Could you copy out all the lines in the material below where the word "each" occurs?

[Data for processing — start]

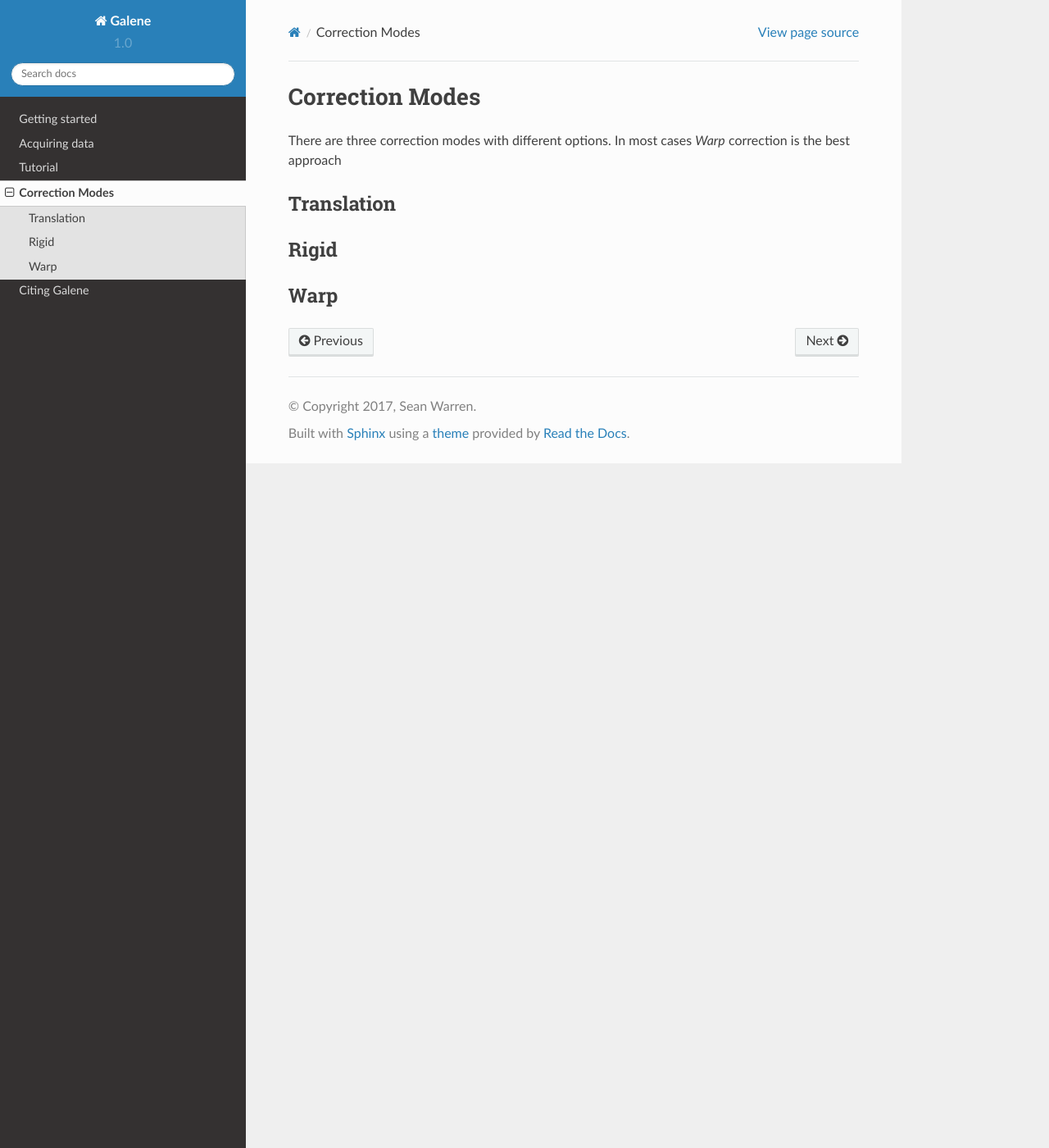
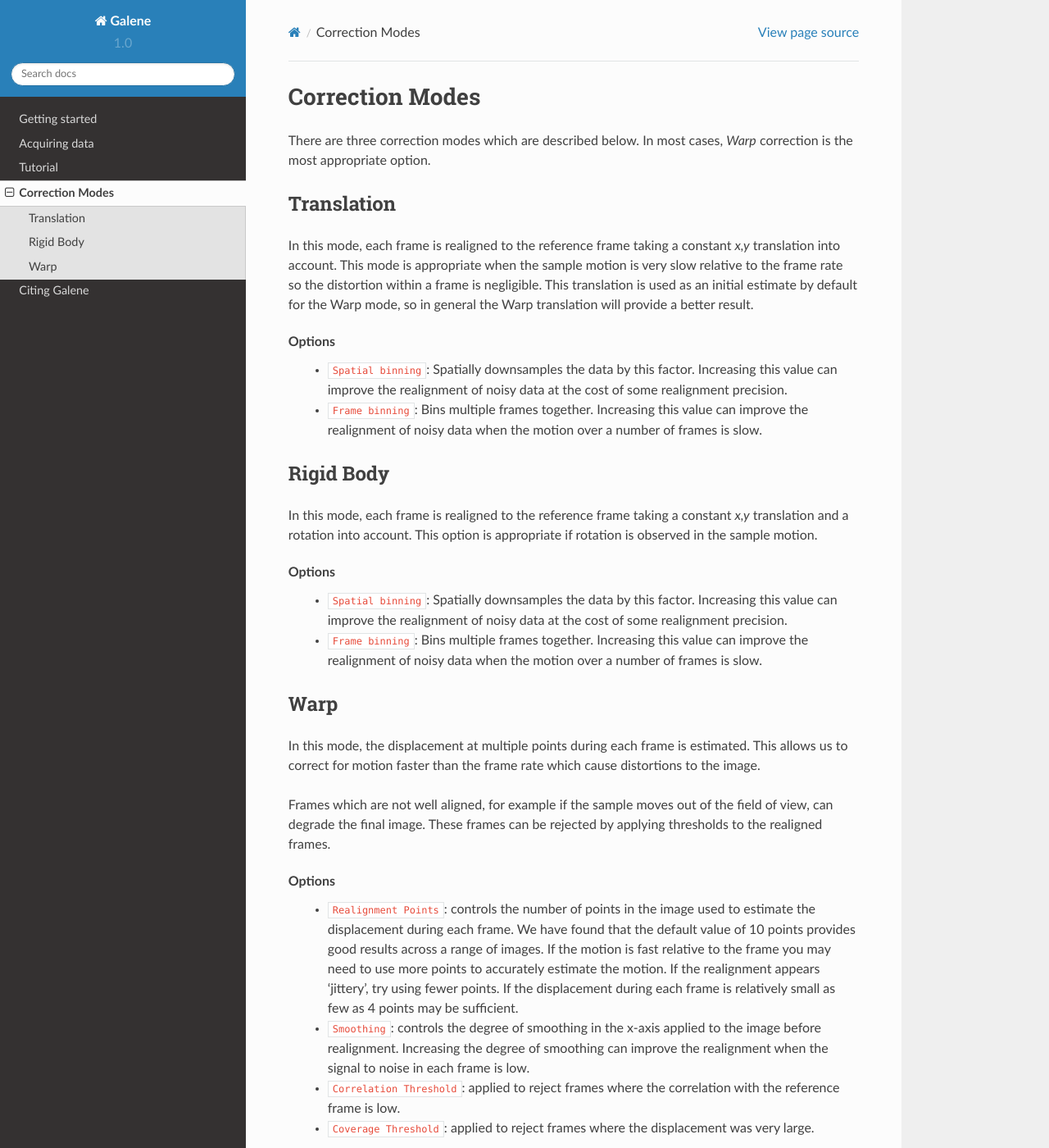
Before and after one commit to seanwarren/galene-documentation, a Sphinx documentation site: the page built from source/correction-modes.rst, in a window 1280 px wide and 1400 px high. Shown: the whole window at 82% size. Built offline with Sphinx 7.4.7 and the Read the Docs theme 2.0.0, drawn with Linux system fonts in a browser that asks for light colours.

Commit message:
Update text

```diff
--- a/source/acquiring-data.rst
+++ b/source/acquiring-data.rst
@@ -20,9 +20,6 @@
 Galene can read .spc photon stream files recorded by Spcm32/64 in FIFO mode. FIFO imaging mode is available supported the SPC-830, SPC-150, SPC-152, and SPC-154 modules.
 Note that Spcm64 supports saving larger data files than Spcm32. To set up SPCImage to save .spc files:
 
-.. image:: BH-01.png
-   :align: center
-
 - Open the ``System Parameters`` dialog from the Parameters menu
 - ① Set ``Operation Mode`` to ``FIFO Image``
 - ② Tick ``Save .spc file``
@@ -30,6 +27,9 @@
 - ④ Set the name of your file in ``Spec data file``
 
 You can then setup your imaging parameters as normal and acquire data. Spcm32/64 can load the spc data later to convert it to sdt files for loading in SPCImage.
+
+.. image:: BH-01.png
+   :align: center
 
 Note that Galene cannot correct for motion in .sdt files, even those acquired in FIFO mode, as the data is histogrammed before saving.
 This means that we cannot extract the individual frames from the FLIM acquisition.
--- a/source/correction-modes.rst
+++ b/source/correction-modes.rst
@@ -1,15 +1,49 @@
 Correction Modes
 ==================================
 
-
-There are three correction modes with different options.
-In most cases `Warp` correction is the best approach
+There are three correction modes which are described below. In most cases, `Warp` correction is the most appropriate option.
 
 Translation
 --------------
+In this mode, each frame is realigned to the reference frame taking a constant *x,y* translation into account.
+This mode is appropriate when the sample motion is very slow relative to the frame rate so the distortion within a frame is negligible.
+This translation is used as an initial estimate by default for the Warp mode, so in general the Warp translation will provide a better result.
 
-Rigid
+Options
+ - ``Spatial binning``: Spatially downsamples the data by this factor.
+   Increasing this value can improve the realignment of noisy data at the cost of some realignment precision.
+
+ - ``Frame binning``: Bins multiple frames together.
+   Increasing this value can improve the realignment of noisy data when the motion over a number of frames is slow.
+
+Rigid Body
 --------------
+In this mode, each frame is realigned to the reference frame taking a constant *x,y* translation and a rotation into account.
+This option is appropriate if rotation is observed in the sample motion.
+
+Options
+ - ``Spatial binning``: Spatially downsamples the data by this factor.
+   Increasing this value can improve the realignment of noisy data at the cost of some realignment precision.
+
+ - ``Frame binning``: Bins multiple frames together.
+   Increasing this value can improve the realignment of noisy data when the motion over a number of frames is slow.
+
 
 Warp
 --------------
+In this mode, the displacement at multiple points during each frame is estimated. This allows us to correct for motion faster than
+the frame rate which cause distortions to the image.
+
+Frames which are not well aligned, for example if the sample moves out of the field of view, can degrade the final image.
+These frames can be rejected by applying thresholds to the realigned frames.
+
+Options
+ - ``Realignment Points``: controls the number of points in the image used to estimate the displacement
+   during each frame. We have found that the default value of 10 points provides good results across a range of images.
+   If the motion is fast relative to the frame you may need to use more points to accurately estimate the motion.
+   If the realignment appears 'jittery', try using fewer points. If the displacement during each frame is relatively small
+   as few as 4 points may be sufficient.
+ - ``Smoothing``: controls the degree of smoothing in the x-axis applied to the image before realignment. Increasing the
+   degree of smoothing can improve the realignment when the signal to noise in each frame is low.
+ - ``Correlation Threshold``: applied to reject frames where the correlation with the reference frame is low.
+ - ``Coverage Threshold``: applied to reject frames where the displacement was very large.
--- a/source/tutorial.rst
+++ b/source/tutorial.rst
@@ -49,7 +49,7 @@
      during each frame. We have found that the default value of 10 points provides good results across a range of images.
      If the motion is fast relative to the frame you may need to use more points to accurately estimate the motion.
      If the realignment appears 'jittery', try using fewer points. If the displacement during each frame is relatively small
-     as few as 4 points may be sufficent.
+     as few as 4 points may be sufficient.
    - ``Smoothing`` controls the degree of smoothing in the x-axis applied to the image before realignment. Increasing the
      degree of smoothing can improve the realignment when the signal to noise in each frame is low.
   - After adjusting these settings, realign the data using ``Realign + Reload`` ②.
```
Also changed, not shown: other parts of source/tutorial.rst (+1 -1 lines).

[Data for processing — finish]

Problem solution:
+In this mode, each frame is realigned to the reference frame taking a constant *x,y* translation into account.
+In this mode, each frame is realigned to the reference frame taking a constant *x,y* translation and a rotation into account.
+In this mode, the displacement at multiple points during each frame is estimated. This allows us to correct for motion faster than
+   during each frame. We have found that the default value of 10 points provides good results across a range of images.
+   If the realignment appears 'jittery', try using fewer points. If the displacement during each frame is relatively small
+   degree of smoothing can improve the realignment when the signal to noise in each frame is low.
      during each frame. We have found that the default value of 10 points provides good results across a range of images.
      If the realignment appears 'jittery', try using fewer points. If the displacement during each frame is relatively small
      degree of smoothing can improve the realignment when the signal to noise in each frame is low.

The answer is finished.